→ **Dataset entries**
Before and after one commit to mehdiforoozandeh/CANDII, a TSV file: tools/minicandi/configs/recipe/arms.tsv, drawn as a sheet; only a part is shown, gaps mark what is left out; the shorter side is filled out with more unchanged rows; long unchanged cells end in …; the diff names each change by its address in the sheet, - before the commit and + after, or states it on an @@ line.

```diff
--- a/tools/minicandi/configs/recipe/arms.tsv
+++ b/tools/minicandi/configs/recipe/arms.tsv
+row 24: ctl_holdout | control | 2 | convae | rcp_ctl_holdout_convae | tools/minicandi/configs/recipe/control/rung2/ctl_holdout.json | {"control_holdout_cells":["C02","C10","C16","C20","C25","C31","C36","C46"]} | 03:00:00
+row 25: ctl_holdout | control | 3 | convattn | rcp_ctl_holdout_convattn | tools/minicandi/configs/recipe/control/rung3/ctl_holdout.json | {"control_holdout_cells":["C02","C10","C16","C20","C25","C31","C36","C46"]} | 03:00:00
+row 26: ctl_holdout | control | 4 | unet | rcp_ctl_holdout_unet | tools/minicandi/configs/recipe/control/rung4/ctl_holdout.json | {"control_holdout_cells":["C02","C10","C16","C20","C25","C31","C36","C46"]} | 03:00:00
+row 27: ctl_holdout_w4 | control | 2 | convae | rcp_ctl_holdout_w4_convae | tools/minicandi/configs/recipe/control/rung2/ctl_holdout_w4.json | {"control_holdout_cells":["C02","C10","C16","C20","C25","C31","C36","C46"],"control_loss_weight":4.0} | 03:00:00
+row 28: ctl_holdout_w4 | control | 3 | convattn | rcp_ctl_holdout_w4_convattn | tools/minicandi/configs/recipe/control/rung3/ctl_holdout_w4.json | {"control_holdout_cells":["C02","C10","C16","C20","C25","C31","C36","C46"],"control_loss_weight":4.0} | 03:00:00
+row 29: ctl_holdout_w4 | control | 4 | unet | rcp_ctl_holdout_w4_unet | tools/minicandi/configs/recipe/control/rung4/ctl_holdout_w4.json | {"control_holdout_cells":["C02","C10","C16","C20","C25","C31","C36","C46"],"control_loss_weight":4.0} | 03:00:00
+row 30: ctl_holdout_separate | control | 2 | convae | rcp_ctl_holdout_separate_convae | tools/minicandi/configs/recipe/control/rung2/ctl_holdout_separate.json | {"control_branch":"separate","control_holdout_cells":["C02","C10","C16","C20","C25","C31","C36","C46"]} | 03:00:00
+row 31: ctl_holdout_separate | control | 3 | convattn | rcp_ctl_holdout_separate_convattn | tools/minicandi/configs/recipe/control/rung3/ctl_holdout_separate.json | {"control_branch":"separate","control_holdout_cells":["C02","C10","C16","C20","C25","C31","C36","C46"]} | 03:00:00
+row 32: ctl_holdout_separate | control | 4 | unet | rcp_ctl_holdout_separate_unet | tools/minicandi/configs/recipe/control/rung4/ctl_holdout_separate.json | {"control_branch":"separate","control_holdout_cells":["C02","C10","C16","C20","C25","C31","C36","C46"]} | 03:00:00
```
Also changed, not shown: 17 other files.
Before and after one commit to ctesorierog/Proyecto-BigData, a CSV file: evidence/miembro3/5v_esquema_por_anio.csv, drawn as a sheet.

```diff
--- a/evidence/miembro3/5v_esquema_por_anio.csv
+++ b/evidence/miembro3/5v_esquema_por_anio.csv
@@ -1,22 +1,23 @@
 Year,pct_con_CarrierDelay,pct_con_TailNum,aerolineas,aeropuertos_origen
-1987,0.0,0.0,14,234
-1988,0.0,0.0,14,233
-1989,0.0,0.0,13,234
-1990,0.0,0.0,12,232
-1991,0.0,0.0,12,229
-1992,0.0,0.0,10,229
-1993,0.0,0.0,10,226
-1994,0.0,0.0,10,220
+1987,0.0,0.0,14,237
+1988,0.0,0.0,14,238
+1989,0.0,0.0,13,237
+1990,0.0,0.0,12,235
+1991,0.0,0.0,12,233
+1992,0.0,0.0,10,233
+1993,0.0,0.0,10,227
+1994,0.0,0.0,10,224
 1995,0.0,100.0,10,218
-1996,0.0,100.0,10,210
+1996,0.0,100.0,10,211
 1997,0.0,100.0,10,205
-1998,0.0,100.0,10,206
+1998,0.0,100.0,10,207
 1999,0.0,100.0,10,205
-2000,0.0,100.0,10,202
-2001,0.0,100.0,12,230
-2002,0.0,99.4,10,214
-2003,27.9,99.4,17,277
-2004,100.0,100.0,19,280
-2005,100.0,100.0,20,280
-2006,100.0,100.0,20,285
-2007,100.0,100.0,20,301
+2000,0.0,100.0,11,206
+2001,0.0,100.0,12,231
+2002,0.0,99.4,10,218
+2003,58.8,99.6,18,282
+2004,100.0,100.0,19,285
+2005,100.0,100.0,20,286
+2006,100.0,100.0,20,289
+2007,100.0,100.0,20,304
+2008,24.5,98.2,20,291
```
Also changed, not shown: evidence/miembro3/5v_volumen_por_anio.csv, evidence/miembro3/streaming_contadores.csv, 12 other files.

→ **Task**
Copy the records above, keeping every word the same.

→ **Result**
Before and after one commit to mehdiforoozandeh/CANDII, a TSV file: tools/minicandi/configs/recipe/arms.tsv, drawn as a sheet; only a part is shown, gaps mark what is left out; the shorter side is filled out with more unchanged rows; long unchanged cells end in …; the diff names each change by its address in the sheet, - before the commit and + after, or states it on an @@ line.

```diff
--- a/tools/minicandi/configs/recipe/arms.tsv
+++ b/tools/minicandi/configs/recipe/arms.tsv
+row 24: ctl_holdout | control | 2 | convae | rcp_ctl_holdout_convae | tools/minicandi/configs/recipe/control/rung2/ctl_holdout.json | {"control_holdout_cells":["C02","C10","C16","C20","C25","C31","C36","C46"]} | 03:00:00
+row 25: ctl_holdout | control | 3 | convattn | rcp_ctl_holdout_convattn | tools/minicandi/configs/recipe/control/rung3/ctl_holdout.json | {"control_holdout_cells":["C02","C10","C16","C20","C25","C31","C36","C46"]} | 03:00:00
+row 26: ctl_holdout | control | 4 | unet | rcp_ctl_holdout_unet | tools/minicandi/configs/recipe/control/rung4/ctl_holdout.json | {"control_holdout_cells":["C02","C10","C16","C20","C25","C31","C36","C46"]} | 03:00:00
+row 27: ctl_holdout_w4 | control | 2 | convae | rcp_ctl_holdout_w4_convae | tools/minicandi/configs/recipe/control/rung2/ctl_holdout_w4.json | {"control_holdout_cells":["C02","C10","C16","C20","C25","C31","C36","C46"],"control_loss_weight":4.0} | 03:00:00
+row 28: ctl_holdout_w4 | control | 3 | convattn | rcp_ctl_holdout_w4_convattn | tools/minicandi/configs/recipe/control/rung3/ctl_holdout_w4.json | {"control_holdout_cells":["C02","C10","C16","C20","C25","C31","C36","C46"],"control_loss_weight":4.0} | 03:00:00
+row 29: ctl_holdout_w4 | control | 4 | unet | rcp_ctl_holdout_w4_unet | tools/minicandi/configs/recipe/control/rung4/ctl_holdout_w4.json | {"control_holdout_cells":["C02","C10","C16","C20","C25","C31","C36","C46"],"control_loss_weight":4.0} | 03:00:00
+row 30: ctl_holdout_separate | control | 2 | convae | rcp_ctl_holdout_separate_convae | tools/minicandi/configs/recipe/control/rung2/ctl_holdout_separate.json | {"control_branch":"separate","control_holdout_cells":["C02","C10","C16","C20","C25","C31","C36","C46"]} | 03:00:00
+row 31: ctl_holdout_separate | control | 3 | convattn | rcp_ctl_holdout_separate_convattn | tools/minicandi/configs/recipe/control/rung3/ctl_holdout_separate.json | {"control_branch":"separate","control_holdout_cells":["C02","C10","C16","C20","C25","C31","C36","C46"]} | 03:00:00
+row 32: ctl_holdout_separate | control | 4 | unet | rcp_ctl_holdout_separate_unet | tools/minicandi/configs/recipe/control/rung4/ctl_holdout_separate.json | {"control_branch":"separate","control_holdout_cells":["C02","C10","C16","C20","C25","C31","C36","C46"]} | 03:00:00
```
Also changed, not shown: 17 other files.
Before and after one commit to ctesorierog/Proyecto-BigData, a CSV file: evidence/miembro3/5v_esquema_por_anio.csv, drawn as a sheet.

```diff
--- a/evidence/miembro3/5v_esquema_por_anio.csv
+++ b/evidence/miembro3/5v_esquema_por_anio.csv
@@ -1,22 +1,23 @@
 Year,pct_con_CarrierDelay,pct_con_TailNum,aerolineas,aeropuertos_origen
-1987,0.0,0.0,14,234
-1988,0.0,0.0,14,233
-1989,0.0,0.0,13,234
-1990,0.0,0.0,12,232
-1991,0.0,0.0,12,229
-1992,0.0,0.0,10,229
-1993,0.0,0.0,10,226
-1994,0.0,0.0,10,220
+1987,0.0,0.0,14,237
+1988,0.0,0.0,14,238
+1989,0.0,0.0,13,237
+1990,0.0,0.0,12,235
+1991,0.0,0.0,12,233
+1992,0.0,0.0,10,233
+1993,0.0,0.0,10,227
+1994,0.0,0.0,10,224
 1995,0.0,100.0,10,218
-1996,0.0,100.0,10,210
+1996,0.0,100.0,10,211
 1997,0.0,100.0,10,205
-1998,0.0,100.0,10,206
+1998,0.0,100.0,10,207
 1999,0.0,100.0,10,205
-2000,0.0,100.0,10,202
-2001,0.0,100.0,12,230
-2002,0.0,99.4,10,214
-2003,27.9,99.4,17,277
-2004,100.0,100.0,19,280
-2005,100.0,100.0,20,280
-2006,100.0,100.0,20,285
-2007,100.0,100.0,20,301
+2000,0.0,100.0,11,206
+2001,0.0,100.0,12,231
+2002,0.0,99.4,10,218
+2003,58.8,99.6,18,282
+2004,100.0,100.0,19,285
+2005,100.0,100.0,20,286
+2006,100.0,100.0,20,289
+2007,100.0,100.0,20,304
+2008,24.5,98.2,20,291
```
Also changed, not shown: evidence/miembro3/5v_volumen_por_anio.csv, evidence/miembro3/streaming_contadores.csv, 12 other files.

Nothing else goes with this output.